Subgenre: Books and reading, memoir/personal narrative
I hate to say this, but this was a book that could do without the book selections. While Sara Nelson does provide a good number of observations on readers and their habits, her book selection leaves a lot to be desired in my humble opinion. Then again, to many readers out there, my book selection may leave a lot to be desired (readers can always see what I may be up to by looking at the sidebar when visiting my blogs). Let's say her tastes run somewhere between high brow and what some call "chick lit" and leave it at that. My tastes range from science fiction to some light stuff to a few other things. Here, just look my reading list from last year if you really want to get a sense. The problem with me was one of tone. At times, she is interesting and insightful, and at other times, she is just plain whiny. For example, when she whines because she gets paid to read (she is a professional reviewer):
"I know. I know. You're [the reader] not very sympathetic. Why would you be? I am living out your fantasy: I'm getting paid to read, I have (or have access to) all the books in the world and I have the time to read them. So what's the freakin' problem?"(78; emphasis in original).
That would be my question exactly, so get on with it. The premise of the book is that Sara Nelson will be discussing and writing about what she reads every week for a year. Like many readers, including me, she starts some things. She drops some books, finishes others, and often has a big pile of to-be-read items. Don't we all? Like many book lovers, she has her quirks and her habits, which I think is what makes her appealing to other readers: a sense that she shares our experience. However, at times this gets a bit too extreme, or maybe obsessive would be a better word. I certainly know when to put the book down, so to speak.
An interesting observation she makes is the one about friends passing books to each other. Passing books to just acquaintances or strangers is one thing. Pretty easy to tell someone like that, "hey, I read this, you may like it too." Telling a friend can become a test of that friendship. The recommender takes a risk in mentioning the book since the friend may judge the person by their book choice, "you read that thing?" may be what the friend thinks, resulting in the friend thinking a bit less of the recommender. The story takes place in the chapter for March 15. The book is divided in chapters by weeks. Overall, not exactly the best book about reading I have read. There are others a lot better out there.

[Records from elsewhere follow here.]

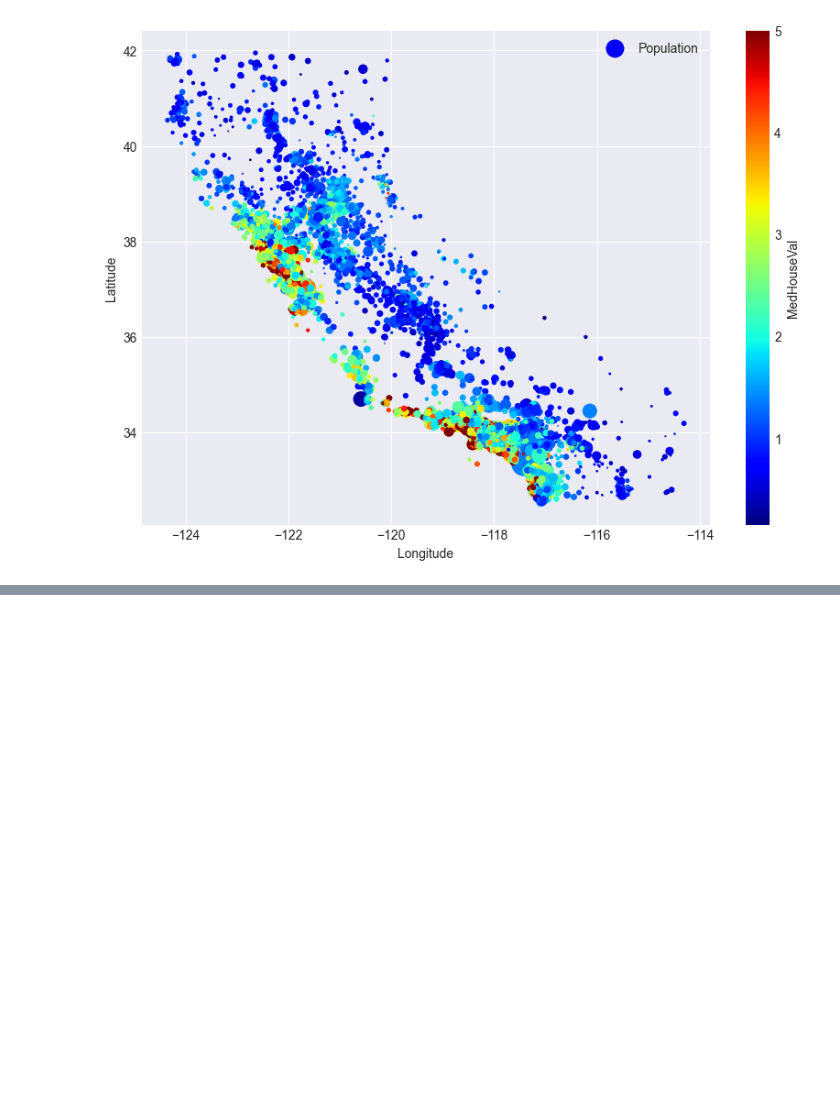
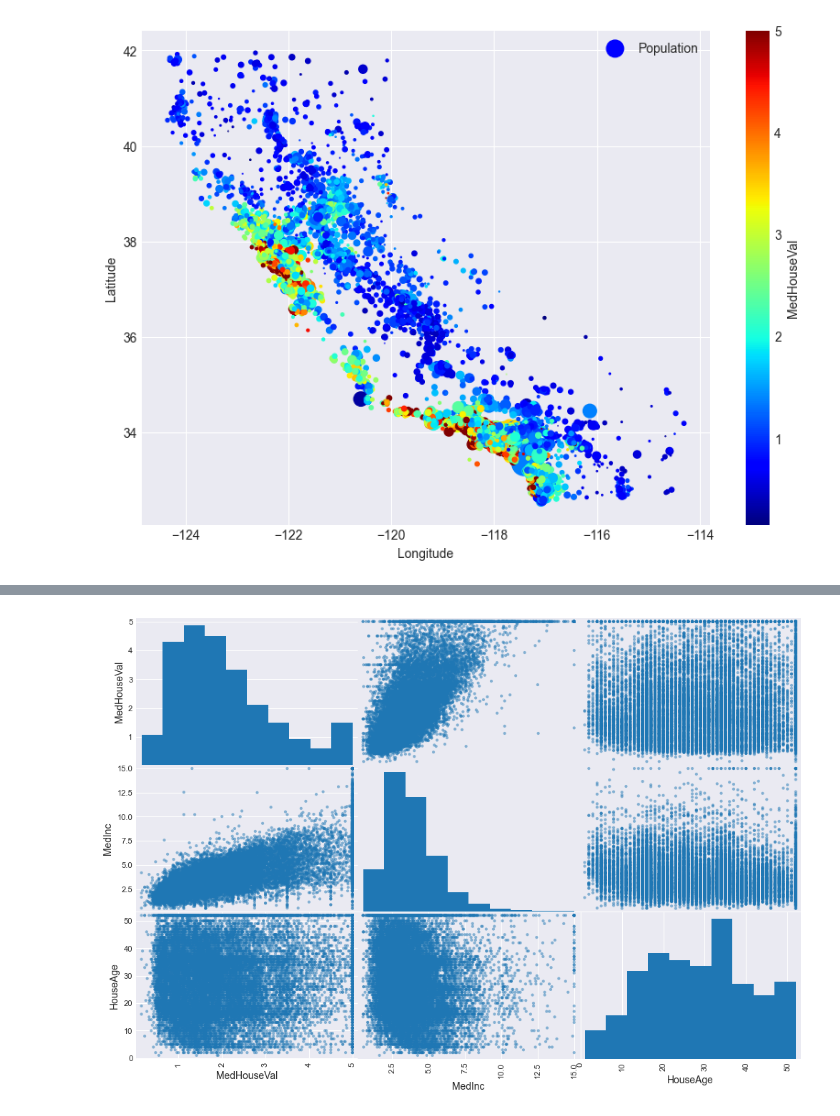
Before and after one commit to DavidCalebChaparroOrozco/Hands-OnMachineLearningwithScikit-LearnandPyTorch-Aur-lienG-ron, a Jupyter notebook: DataloadingExplorationPreparation/PracticeHousingDataset.ipynb, the cells around one changed output, grey strips where cells are left out. Saved outputs shown, nothing was run; the diff lists cells and outputs as text; code cells hidden in the pictures; blank space fills up the shorter version.

Commit message:
Add new visualizations for data analysis
- Added ScalePearson.png to illustrate the scale of Pearson correlations.
- Added measurementsCorrelations.png to depict correlations between measurements.

```diff
--- a/DataloadingExplorationPreparation/PracticeHousingDataset.ipynb
+++ b/DataloadingExplorationPreparation/PracticeHousingDataset.ipynb
@@ -469,0 +488,6 @@ plt.show()
+# %%
+attributes = ["MedHouseVal", "MedInc", "HouseAge"]
+scatter_matrix(housing_pd[attributes], figsize=(12, 8))
+plt.show()
+# %% [output]
+[figure, added]
```
Also changed, not shown: parts of 5 cells of this notebook, 4 other files.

So, I would not leave people hanging, so here are some other things I have read that you may want to read instead of Nelson's book (links are to my notes on the books):
Daniel Pennac's Better than Life.
Lawrence and Nancy Goldstone, Warmly Inscribed.